Editor-in-Chief: Renda-Tanali, Irmak, D.Sc.
Managing Editor: McGee, Sibel, Ph.D.
2 Issues per year
Increased IMPACT FACTOR 2011: 0.547
5-year IMPACT FACTOR: 0.568
Volume 10 (2013)
Volume 7 (2010)
Volume 6 (2009)
Volume 5 (2008)
Most Downloaded Articles
- Review of Building an Enterprise-Wide Business Continuity Program by Franklin, Charlotte
- Vulnerability of U.S. Cities to Environmental Hazards by Borden, Kevin A./ Schmidtlein, Mathew C./ Emrich, Christopher T./ Piegorsch, Walter W. and Cutter, Susan L.
- An Operational Framework for Resilience by Kahan, Jerome H./ Allen, Andrew C. and George, Justin K.
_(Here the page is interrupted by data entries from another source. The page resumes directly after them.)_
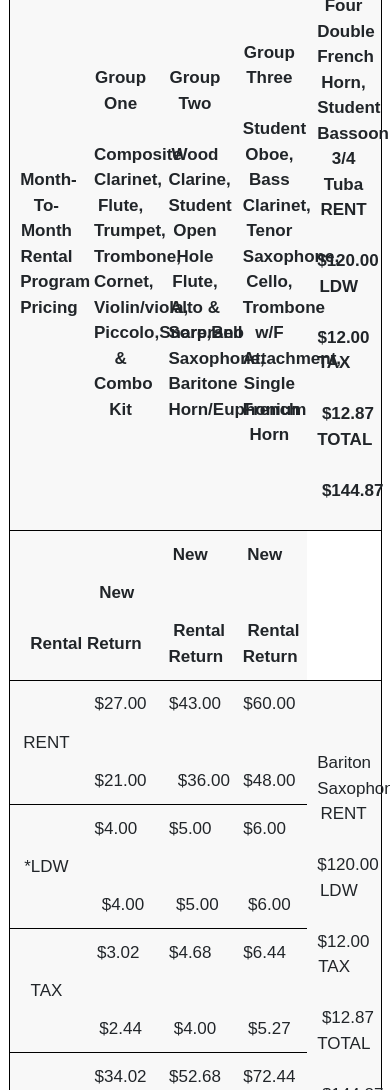
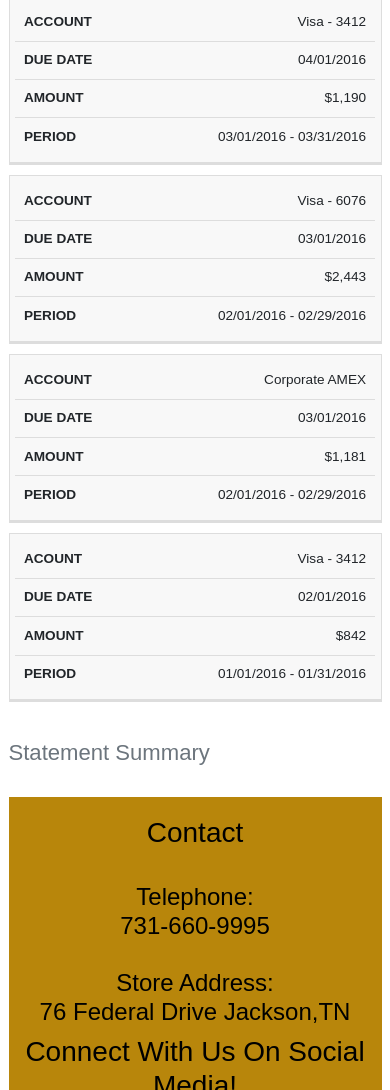
Before and after one commit to tuyetnn/popsmusic, a plain HTML site: page rentals.html in a window 390 px wide. Shown: the part 338-1428 px from the top of the page. Drawn offline with nearby package versions, Linux system fonts and the light colour scheme.

Commit message:
11/22
seek for how to code for the table.

```diff
--- a/rentals.html
+++ b/rentals.html
@@ -28,7 +28,7 @@
 <body>
   <nav class="navbar navbar-expand-lg navbar-light bg-darkgoldenrod">
     <div class="container-fluid">
-      <a class="navbar-brand" href="index.html"><img src="img/new.png" width="100" height="50"></a>
+      <a class="navbar-brand" href="#"><img src="img/new.png" height="90" width="110"</a>
   <button class="navbar-toggler" type="button" data-toggle="collapse" data-target="#navbarSupportedContent" aria-controls="navbarSupportedContent" aria-expanded="false" aria-label="Toggle navigation">
     <span class="navbar-toggler-icon"></span>
   </button>
@@ -54,7 +54,7 @@
         </div>
 
         <form class="form-inline my-2 my-lg-0">
-        <input class="form-control mr-sm-2" type="text" placeholder="Search" aria-label="Search">
+     <input class="form-control mr-sm-2" type="text" placeholder="Search..." aria-label="Search">
      <button class="btn btn-outline-success my-2 my-sm-0" type="submit">Search</button>
    </form>
         <div class="link">
@@ -67,72 +67,56 @@
 
 
   <!--starts for table-->
-  <table class="Rental">
-    <caption> Rental Program </caption>
+
+  <table>
+    <caption>Statement Summary</caption>
     <thead>
       <tr>
-        <th scope="col">Month-To-Month Rental Program Pricing</th>
-        <th scope="col">Group One <br><br>
-          Composite Clarinet, Flute, Trumpet, Trombone,
-          Cornet, Violin/viola, Piccolo,Snare,Bell & Combo Kit</th>
-        <th scope="col"> Group Two <br><br>
-          Wood Clarine, Student Open Hole Flute, Alto
-          & Sorprano Saxophone, Baritone Horn/Euphonium</th>
-        <th scope="col">Group Three<br><br>
-          Student Oboe, Bass Clarinet, Tenor Saxophone,
-          Cello, Trombone w/F Attachment, Single French Horn</th>
-        <th scope="col" rowspan="4">Group Four<br>
-          <p>Double French Horn, Student Bassoon, 3/4 Tuba <br><strong>
-              RENT &nbsp; &nbsp; &nbsp; &nbsp; &nbsp; &nbsp; $120.00<br>
-              LDW &nbsp; &nbsp; &nbsp; &nbsp; &nbsp; &nbsp; $12.00<br> TAX &nbsp; &nbsp; &nbsp;
-              &nbsp; &nbsp; &nbsp;$12.87<br>TOTAL &nbsp; &nbsp; &nbsp; &nbsp; &nbsp; &nbsp;$144.87
-            </strong>
-        </th>
+        <th scope="col">Account</th>
+        <th scope="col">Due Date</th>
+        <th scope="col">Amount</th>
+        <th scope="col">Period</th>
       </tr>
     </thead>
-
     <tbody>
-
-      <th colspan="2">&nbsp; &nbsp; &nbsp; &nbsp; &nbsp; &nbsp; &nbsp; &nbsp; &nbsp;
-        &nbsp; &nbsp; &nbsp; &nbsp; &nbsp; &nbsp; &nbsp; &nbsp; &nbsp; &nbsp; &nbsp; &nbsp;
-        New &nbsp; &nbsp; &nbsp; &nbsp; &nbsp; &nbsp; &nbsp; &nbsp; &nbsp; &nbsp; &nbsp; &nbsp; &nbsp; &nbsp;Rental Return</th>
-      <th>New &nbsp; &nbsp; &nbsp; &nbsp; &nbsp; &nbsp; &nbsp; &nbsp; &nbsp; &nbsp;Rental Return</th>
-      <th>New &nbsp; &nbsp; &nbsp; &nbsp; &nbsp; &nbsp; &nbsp; &nbsp; &nbsp; &nbsp;Rental Return</th>
-
       <tr>
-        <td>RENT</td>
-        <td>$27.00 &nbsp; &nbsp; &nbsp; &nbsp; &nbsp; &nbsp; &nbsp; &nbsp; &nbsp; &nbsp; $21.00</td>
-        <td>$43.00 &nbsp; &nbsp; &nbsp; &nbsp; &nbsp; &nbsp; &nbsp; &nbsp; &nbsp;&nbsp;$36.00</td>
-        <td>$60.00 &nbsp; &nbsp; &nbsp; &nbsp; &nbsp; &nbsp; &nbsp; &nbsp; &nbsp; &nbsp; $48.00</td>
-        <td rowspan="4">Bariton Saxophone <br>RENT &nbsp; &nbsp; &nbsp; &nbsp; &nbsp; &nbsp; $120.00<br>
-          LDW &nbsp; &nbsp; &nbsp; &nbsp; &nbsp; &nbsp; $12.00<br> TAX &nbsp; &nbsp; &nbsp;
-          &nbsp; &nbsp; &nbsp;$12.87<br>TOTAL &nbsp; &nbsp; &nbsp; &nbsp; &nbsp; &nbsp;$144.87
-          </strong> </th>
-        </td>
+        <td data-label="Account">Visa - 3412</td>
+        <td data-label="Due Date">04/01/2016</td>
+        <td data-label="Amount">$1,190</td>
+        <td data-label="Period">03/01/2016 - 03/31/2016</td>
       </tr>
       <tr>
-        <td>*LDW</td>
-        <td>$4.00 &nbsp; &nbsp; &nbsp; &nbsp; &nbsp; &nbsp; &nbsp; &nbsp; &nbsp; &nbsp;$4.00</td>
-        <td>$5.00 &nbsp; &nbsp; &nbsp; &nbsp; &nbsp; &nbsp; &nbsp; &nbsp; &nbsp; &nbsp;$5.00</td>
-        <td>$6.00 &nbsp; &nbsp; &nbsp; &nbsp; &nbsp; &nbsp; &nbsp; &nbsp; &nbsp; &nbsp; $6.00</td>
-      </tr>
-
-      <tr>
-        <td>TAX</td>
-        <td>$3.02&nbsp; &nbsp; &nbsp; &nbsp; &nbsp; &nbsp; &nbsp; &nbsp; &nbsp; &nbsp; $2.44</td>
-        <td>$4.68 &nbsp; &nbsp; &nbsp; &nbsp; &nbsp; &nbsp; &nbsp; &nbsp; &nbsp; &nbsp; $4.00</td>
-        <td>$6.44 &nbsp; &nbsp; &nbsp; &nbsp; &nbsp; &nbsp; &nbsp; &nbsp; &nbsp; &nbsp; $5.27</td>
+        <td scope="row" data-label="Account">Visa - 6076</td>
+        <td data-label="Due Date">03/01/2016</td>
+        <td data-label="Amount">$2,443</td>
+        <td data-label="Period">02/01/2016 - 02/29/2016</td>
       </tr>
       <tr>
-        <td>TOTAL</td>
-        <td>$34.02 &nbsp; &nbsp; &nbsp; &nbsp; &nbsp; &nbsp; &nbsp; &nbsp; &nbsp; &nbsp; $27.44</td>
-        <td>$52.68 &nbsp; &nbsp; &nbsp; &nbsp; &nbsp; &nbsp; &nbsp; &nbsp; &nbsp; &nbsp; $45.00</td>
-        <td>$72.44 &nbsp; &nbsp; &nbsp; &nbsp; &nbsp; &nbsp; &nbsp; &nbsp; &nbsp; &nbsp; $59.27</td>
+        <td scope="row" data-label="Account">Corporate AMEX</td>
+        <td data-label="Due Date">03/01/2016</td>
+        <td data-label="Amount">$1,181</td>
+        <td data-label="Period">02/01/2016 - 02/29/2016</td>
       </tr>
+      <tr>
+        <td scope="row" data-label="Acount">Visa - 3412</td>
+        <td data-label="Due Date">02/01/2016</td>
+        <td data-label="Amount">$842</td>
+        <td data-label="Period">01/01/2016 - 01/31/2016</td>
+      </tr>
+    </tbody>
+  </table>
 
-    </tbody>
 
-  </table>
+
+
+
+
+
+
+
+
+
+
 
 
 
@@ -166,7 +150,7 @@
       </div>
       <!--The Logo-->
       <div class="col-sm-4">
-        <img src="img/logo.png" class="icon" width="75" height="90">
+        <img src="img/new.png" class="icon" width="75" height="90">
       </div>
     </div>
   </footer>
--- a/styles.css
+++ b/styles.css
@@ -73,21 +73,25 @@ margin-top: 30px;
 }
 
 /*start of rental page*/
-.Rental{
-  border-style: solid;
-}
+
+
 table {
-  border: 1px solid black;
+  border: 1px solid #ccc;
   border-collapse: collapse;
   margin: 0;
   padding: 0;
+  width: 100%;
   table-layout: fixed;
-  width: 100%;
+}
+
+table caption {
+  font-size: 1.5em;
+  margin: .5em 0 .75em;
 }
 
 table tr {
   background-color: #f8f8f8;
-  border: 1px solid black;
+  border: 1px solid #ddd;
   padding: .35em;
 }
 
@@ -96,6 +100,73 @@ table td {
   padding: .625em;
   text-align: center;
 }
+
+table th {
+  font-size: .85em;
+  letter-spacing: .1em;
+  text-transform: uppercase;
+}
+
+@media screen and (max-width: 600px) {
+  table {
+    border: 0;
+  }
+
+  table caption {
+    font-size: 1.3em;
+  }
+
+  table thead {
+    border: none;
+    clip: rect(0 0 0 0);
+    height: 1px;
+    margin: -1px;
+    overflow: hidden;
+    padding: 0;
+    position: absolute;
+    width: 1px;
+  }
+
+  table tr {
+    border-bottom: 3px solid #ddd;
+    display: block;
+    margin-bottom: .625em;
+  }
+
+  table td {
+    border-bottom: 1px solid #ddd;
+    display: block;
+    font-size: .8em;
+    text-align: right;
+  }
+
+  table td::before {
+    /*
+    * aria-label has no advantage, it won't be read inside a table
+    content: attr(aria-label);
+    */
+    content: attr(data-label);
+    float: left;
+    font-weight: bold;
+    text-transform: uppercase;
+  }
+
+  table td:last-child {
+    border-bottom: 0;
+  }
+}
+
+
+
+
+
+
+
+
+
+
+
+
 
 
 /*cart.html content */
```
Also changed, not shown: cart.html (+12 -11 lines), index.html (+1 -1 lines), lessons.html (+6 -7 lines), repair.html (+6 -6 lines), sound.html (+6 -6 lines), store.html (+6 -6 lines), table.html (deleted, +0 -42 lines), img/logo copy.jpg (deleted), 1 other file. Lines whose indentation alone changed are shown as unchanged.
- Disaster Resilience Indicators for Benchmarking Baseline Conditions by Cutter, Susan L./ Burton, Christopher G. and Emrich, Christopher T.
- The Evolving Role of the Public Information Officer: An Examination of Social Media in Emergency Management by Hughes, Amanda L. and Palen, Leysia
Strategic Cyber Defense: Which Way Forward?
Citation Information: Journal of Homeland Security and Emergency Management. Volume 9, Issue 1, Pages 1–10, ISSN (Online) 1547-7355, DOI: 10.1515/1547-7355.1868, January 2012
- Published Online:
Cyber security has evolved from a technical discipline to a strategic, geopolitical concept. The question for national security thinkers today is not how to protect one or even a thousand computers, but millions, including the âcyberspaceâ around them. Strategic challenges require strategic solutions. This article considers four nation-state approaches to cyber attack mitigation: 1) Technology: Internet Protocol version 6 (IPv6); 2) Doctrine: Sun Tzuâs Art of War; 3) Deterrence: can we prevent cyber attacks?; 4) Arms control: can we limit cyber weapons? These threat mitigation strategies fall into different categories. IPv6 is a technical solution. Art of War is military. The third and fourth strategies are hybrid: deterrence is a mix of military and political considerations, while arms control is a political/technical approach. Technology and doctrine are the most likely strategies to provide short-term improvement in a nationâs cyber defense posture. Deterrence and arms control, which are more subject to outside political influence and current events, may offer cyber attack mitigation but only in the longer-term.